Have you ever gone into your drawer and had to search through multiple pairs of black yoga pants to find that ONE pair you really love? I counted recently, and I have 11 pairs of them. ELEVEN! Despite having so many of one type of clothing in my wardrobe, I used to search for deals on black yoga pants every time I went shopping. Until I took a true inventory of what I owned, I just fell back into my regular shopping habits and searched for a deal on what was familiar. I have a feeling you do this too. What items in your closet do you have multiples of? Do you have a dozen pairs of jeans? Several pairs of the same type of running shorts? Twenty t-shirts of the same style?
How about in your pantry or refrigerator? How many bottles of ranch or Italian dressing do you have? How many jars of peanut butter or bags of flour or types of half-eaten cereal? These are items found in most households, and because they’re the “common” items, we often buy more and more of them when we mindlessly shop and fall into routine habits.

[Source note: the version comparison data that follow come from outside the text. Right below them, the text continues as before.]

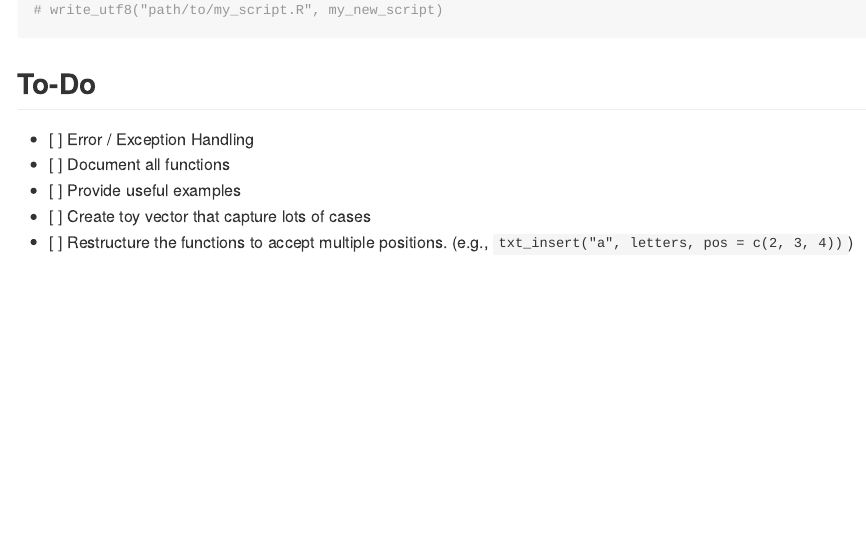
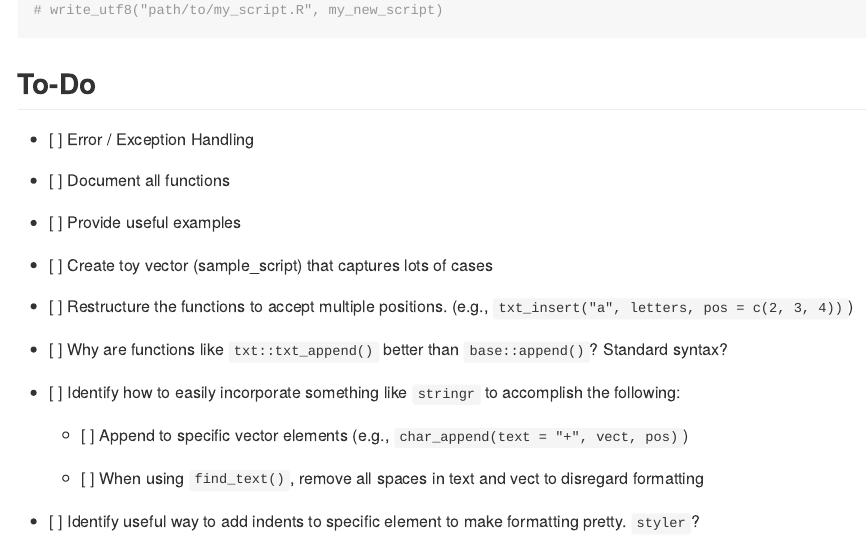
Before and after one commit to christian-million/txt, an R Markdown document (README.Rmd): the page in a window 1100 px wide, from 760 px down. The pictures show the output file README.md that the author committed with the source, drawn offline in the style of GitHub; long lines of code are wrapped.

Commit message:
update README

```diff
--- a/README.Rmd
+++ b/README.Rmd
@@ -49,5 +49,13 @@ This is a basic example which shows you how to solve a common problem:
 - [ ] Error / Exception Handling
 - [ ] Document all functions
 - [ ] Provide useful examples
-- [ ] Create toy vector that capture lots of cases
+- [ ] Create toy vector (sample_script) that captures lots of cases
 - [ ] Restructure the functions to accept multiple positions. (e.g., `txt_insert("a", letters, pos = c(2, 3, 4))`)
+- [ ] Why are functions like `txt::txt_append()` better than `base::append()`? Standard syntax?
+- [ ] Identify how to easily incorporate something like `stringr` to accomplish the following:
+
+    - [ ] Append to specific vector elements (e.g., `char_append(text = "+", vect, pos)`)
+
+    - [ ] When using `find_text()`, remove all spaces in text and vect to disregard formatting
+
+- [ ] Identify useful way to add indents to specific element to make formatting pretty. `styler`?
```
Also changed, not shown: README.md.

Taking inventory is your first line of defense against unintentional spending. Awareness helps you spend less and therefore, save more. After all, even if you find black yoga pants for 50% off or buy another bottle of ranch because there was a $1 off coupon, you’re still spending money on something you don’t currently need.
So, the next time you’re making your grocery list, peek into your pantry and your fridge and take count or better yet, take a picture. Not only will this keep you from adding something to the list that you don’t need, it will prevent you from mindlessly or impulsively buying yet another bottle of ketchup or frozen bag of peas.
Before your best friend and you embark on your next shopping day together, take a count, make a mental note, or snap a picture of your drawer full of jeans, your shelves full of shoes, your rack of dresses and skirts, and your pile of soft graphic tees. Being aware of what you already have will give you that resolve to say “no” when your friend is telling you how stinking cute you look in that #MomLife t-shirt.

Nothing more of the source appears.